Tape in particular exhibits frequency-dependent compression, which becomes more and more significant at higher signal levels. This delivers the much-loved sound of tape saturation, and a progressive form of audio ‘squashing’ that is associated with ‘warmth’.
A good way to see this in hear this in action is by taking a bass sound…
…and comparing it with two different tape versions…
The first is a ‘normal’ recording, while the second is recorded ‘hot’ (i.e. with the signal pushed to higher levels on the input), and therefore creating enhanced saturation.
The frequency response chart clearly shows a more complex curve for the hot tape version (orange) in the 400-1000 Hz range when compared to the original (red):
However, this doesn’t provide the full picture. Comparing the two in a waveform editor shows that the waveform undergoes quite a bit of transformation in the process:
Capturing The Moment
Pushing the incoming signal level is most definitely where much of the excitement lies, but there is a possible downside to saturation. Squashing a signal dynamically can mean losing some transient detail.
This is especially important when it comes to drum sounds.
Here we have a layered snare and clap hit. Comparing the attack portion of the waveform of each helps us see what is going on. The original is shown by the black wave on a tan background, while the tape version is the blue line on grey background:
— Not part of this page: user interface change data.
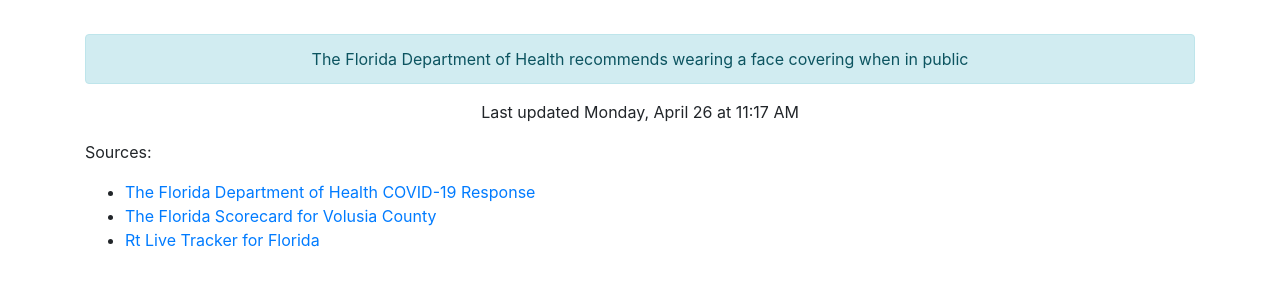
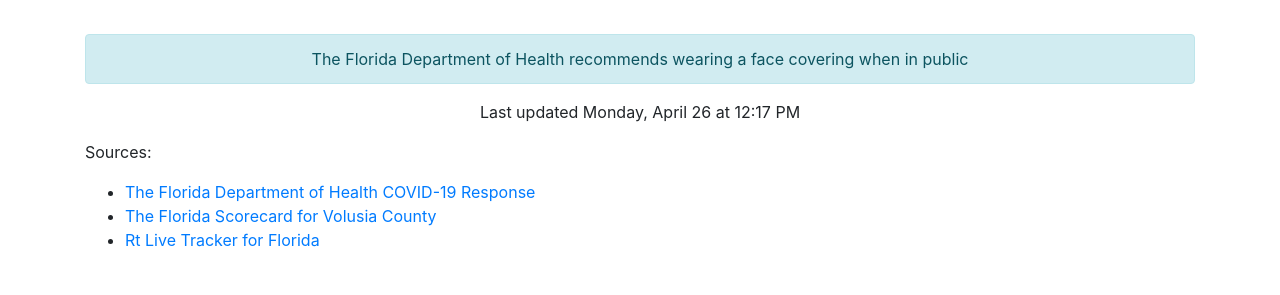
Before and after one commit to thinkjson/timeforchurch, a Jekyll site: the page built from index.md, in a window 1280 px wide. Shown: the part 544-839 px from the top of the page. Built offline with Jekyll 4.4.1, drawn with Linux system fonts in a browser that asks for light colours; our own code applies the rules of GitHub Pages for plain Markdown files.

Commit message:
Updating data

```diff
--- a/_includes/data.html
+++ b/_includes/data.html
@@ -10,4 +10,4 @@
     <div class="outcome text-success">YES</div>
     <div class="alert alert-info" role="alert">The Florida Department of Health recommends wearing a face covering when in public</div>
 
-    <p>Last updated Monday, April 26 at 11:17 AM</p>
+    <p>Last updated Monday, April 26 at 12:17 PM</p>
```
Whilst some transient detail can be lost, here (and especially in parts of an analogue signal chain utilising valves or transformers) harmonically pleasing distortions may make for a more favourable, if less ‘accurate’, overall sound.